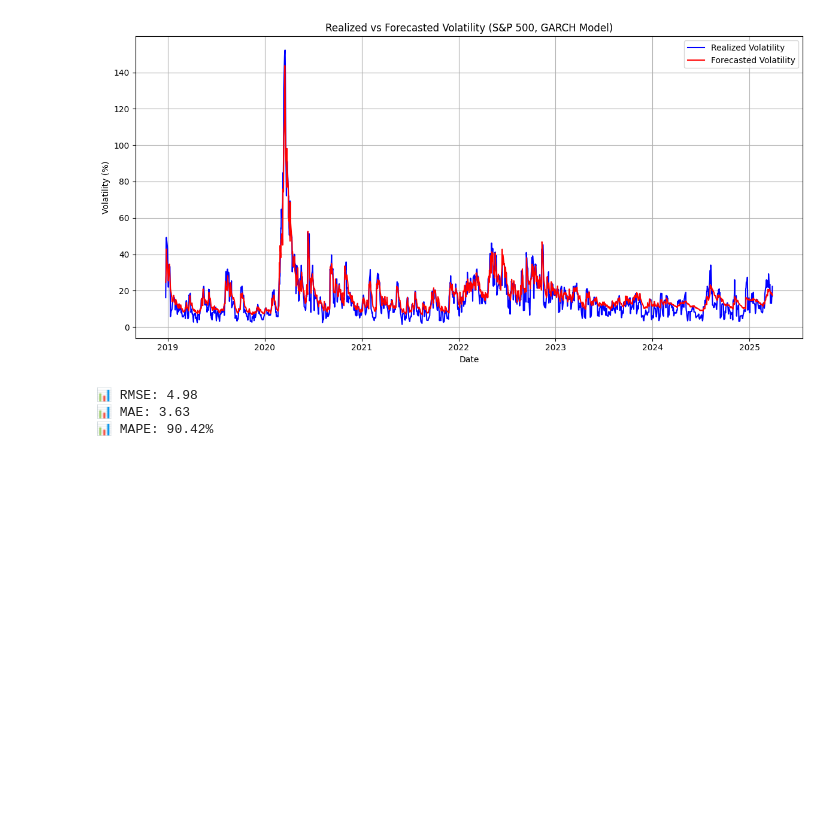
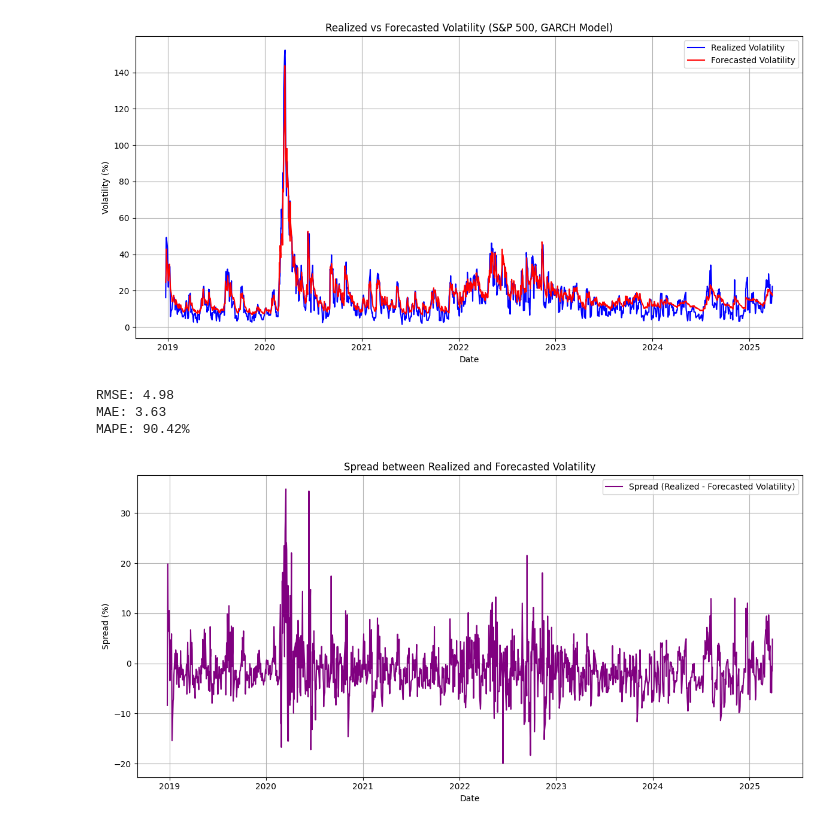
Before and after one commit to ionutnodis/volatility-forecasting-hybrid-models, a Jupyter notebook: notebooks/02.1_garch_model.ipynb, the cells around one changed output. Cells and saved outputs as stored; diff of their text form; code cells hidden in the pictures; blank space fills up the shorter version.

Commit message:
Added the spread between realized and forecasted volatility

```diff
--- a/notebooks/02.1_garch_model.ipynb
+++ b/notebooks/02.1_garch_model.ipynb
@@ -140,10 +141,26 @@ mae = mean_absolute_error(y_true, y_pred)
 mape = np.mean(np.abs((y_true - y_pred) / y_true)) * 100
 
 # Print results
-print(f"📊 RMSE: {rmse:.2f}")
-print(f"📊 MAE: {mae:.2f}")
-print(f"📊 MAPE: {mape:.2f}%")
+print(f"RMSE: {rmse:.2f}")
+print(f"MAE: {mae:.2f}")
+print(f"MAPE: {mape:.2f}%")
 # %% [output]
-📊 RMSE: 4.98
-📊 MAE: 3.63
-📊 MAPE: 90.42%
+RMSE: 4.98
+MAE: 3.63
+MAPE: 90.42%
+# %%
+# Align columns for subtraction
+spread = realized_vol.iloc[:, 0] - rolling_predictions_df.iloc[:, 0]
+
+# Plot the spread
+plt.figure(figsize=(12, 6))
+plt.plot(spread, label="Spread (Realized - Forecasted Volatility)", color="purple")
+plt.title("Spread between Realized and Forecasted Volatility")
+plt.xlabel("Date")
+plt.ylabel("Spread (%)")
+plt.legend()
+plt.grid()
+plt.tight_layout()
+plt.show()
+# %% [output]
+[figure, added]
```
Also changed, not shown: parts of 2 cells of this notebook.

- **ACTIVITY**
Please repeat the records above exactly, leaving every picture out.

- **YOUR SOLUTION**
Before and after one commit to ionutnodis/volatility-forecasting-hybrid-models, a Jupyter notebook: notebooks/02.1_garch_model.ipynb, the cells around one changed output. Cells and saved outputs as stored; diff of their text form; code cells hidden in the pictures; blank space fills up the shorter version.

Commit message:
Added the spread between realized and forecasted volatility

```diff
--- a/notebooks/02.1_garch_model.ipynb
+++ b/notebooks/02.1_garch_model.ipynb
@@ -140,10 +141,26 @@ mae = mean_absolute_error(y_true, y_pred)
 mape = np.mean(np.abs((y_true - y_pred) / y_true)) * 100
 
 # Print results
-print(f"📊 RMSE: {rmse:.2f}")
-print(f"📊 MAE: {mae:.2f}")
-print(f"📊 MAPE: {mape:.2f}%")
+print(f"RMSE: {rmse:.2f}")
+print(f"MAE: {mae:.2f}")
+print(f"MAPE: {mape:.2f}%")
 # %% [output]
-📊 RMSE: 4.98
-📊 MAE: 3.63
-📊 MAPE: 90.42%
+RMSE: 4.98
+MAE: 3.63
+MAPE: 90.42%
+# %%
+# Align columns for subtraction
+spread = realized_vol.iloc[:, 0] - rolling_predictions_df.iloc[:, 0]
+
+# Plot the spread
+plt.figure(figsize=(12, 6))
+plt.plot(spread, label="Spread (Realized - Forecasted Volatility)", color="purple")
+plt.title("Spread between Realized and Forecasted Volatility")
+plt.xlabel("Date")
+plt.ylabel("Spread (%)")
+plt.legend()
+plt.grid()
+plt.tight_layout()
+plt.show()
+# %% [output]
+[figure, added]
```
Also changed, not shown: parts of 2 cells of this notebook.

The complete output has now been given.